    A reader pulled me up to say that the yellow leaf tones in autumn are really very attractive. And quite right too.

    It made me realise for the…

    • 22 Nov 2010
  • Gleaming in the gloom of the glade

     Having visited Anglesey Abbey's Winter Garden a couple of week's back, I was of course entranced as most visitors are by the glade of Himalayan Birch trees (Betulis utilis Jacquemontii). I seem to remember hearing that the white trunks are washed to gleam in the gloom, and they do indeed look magnificent.

    Now more work needs to be done to establish how good non-native plants are for garden wildlife, but being…

    • 19 Nov 2010
  • There's a mouse about this...erm...garden

     As I sat down to a bit of lunch having been enhancing my 'six'-pack (more like a one-pack) with some hearty leaf raking, a movement in my flower border attracted my attention.

    Realising that it was mammalian, I engaged my primeval capacity for stalking armed with the ultimate 21st century weapon - the digital camera. And here is what I 'caught' (left).

    Now, before I go any further, I readily admit that…

    • 15 Nov 2010
  • Ivy - friend or foe?

     While walking through a woodland last week, I came across this (left). Wherever Ivy had grown up into one of the soaring mature trees, it had been cut away at the base, severing it from its roots. It must have taken quite an effort to do them all, and as a result each tree was wrapped in a rather unsightly dead shell of Ivy stems and leaves

    It made me consider that perennial question - does Ivy harm a tree? It is especially…

    • 12 Nov 2010
  • Strawberry season is here!

     Strawberries? In November? Have I been nibbling toadstools again?

    Well, here's the evidence, which I photographed last week in the fabulous winter garden at the National Trust's Anglesey Abbey in Cambridgeshire.

    You'll notice these are not the strawberries one would douse in cream while watching Andy Murray lose at Wimbledon. Oh no, these are the fruit of the Strawberry Tree, Arbutus unedo.

    I covered…

    • 8 Nov 2010
  • The quietly fading countryside

     As part of gardening for wildlife, I try and keep up with pertinent developments in science and knowledge. I admit I'm not very good at it - background reading barely gets a look in during the summer when the garden is just too enticing. But I know winter must be close at hand because I've started to notice relevant stories.

    The one that caught my eye this week was the study by the Centre for Hydrology and Ecology…

    • 5 Nov 2010
  • The masked vikings are coming

     Now I don't think I need to tell you that this is NOT the best bird photograph ever taken.

    But it is the only one I've ever taken of this particular species. And it is such a glam bird that even to have a hazy image like this to remind me of my encounter in 2005 is enough to generate something of a thrill.

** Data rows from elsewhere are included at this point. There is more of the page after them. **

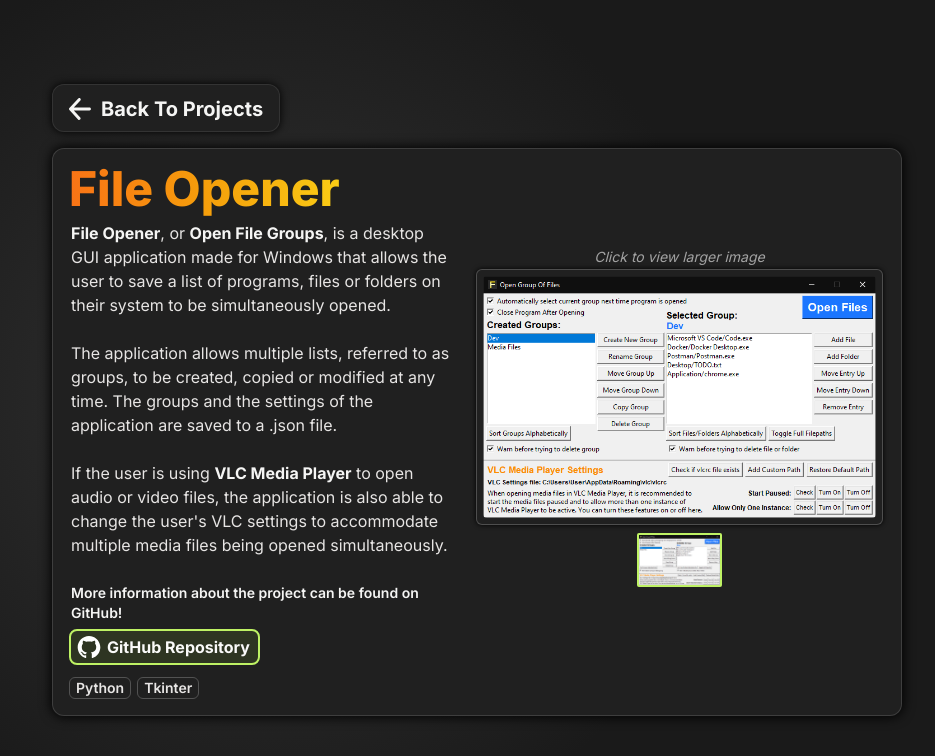
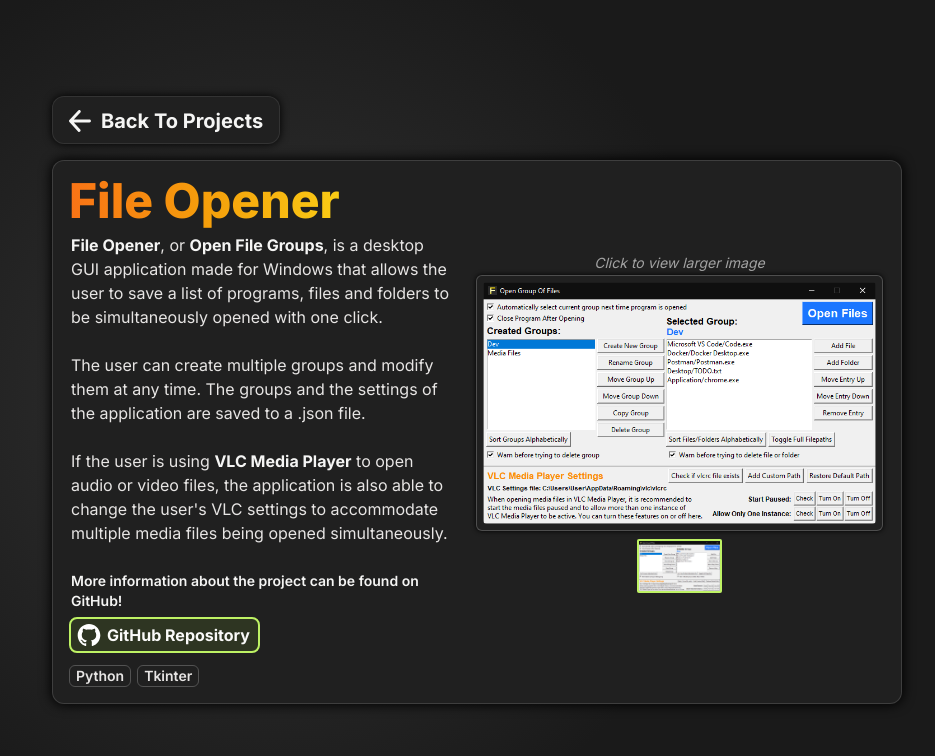
Before and after one commit to vik-ma/portfolio, a Next.js app: page /projects/file-opener in a window 1280 px wide. Shown: the top 756 px of the page, without its empty margins (163-1098 px from the left). Built offline with nearby package versions, Linux system fonts and the light colour scheme.

Commit message:
Changed File Opener full description

```diff
--- a/app/ProjectsInfo.tsx
+++ b/app/ProjectsInfo.tsx
@@ -220,13 +220,12 @@ export const ProjectsInfo = {
         <strong className="text-stone-100">File Opener</strong>, or{" "}
         <strong className="text-stone-100">Open File Groups</strong>, is a
         desktop GUI application made for Windows that allows the user to save a
-        list of programs, files or folders on their system to be simultaneously
-        opened.
+        list of programs, files and folders to be simultaneously opened with one
+        click.
         <br />
         <br />
-        The application allows multiple lists, referred to as groups, to be
-        created, copied or modified at any time. The groups and the settings of
-        the application are saved to a .json file.
+        The user can create multiple groups and modify them at any time. The
+        groups and the settings of the application are saved to a .json file.
         <br />
         <br />
         If the user is using{" "}
```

    It's one of those birds that many people can recognise even though they may not have seen it. That peachy…

    • 1 Nov 2010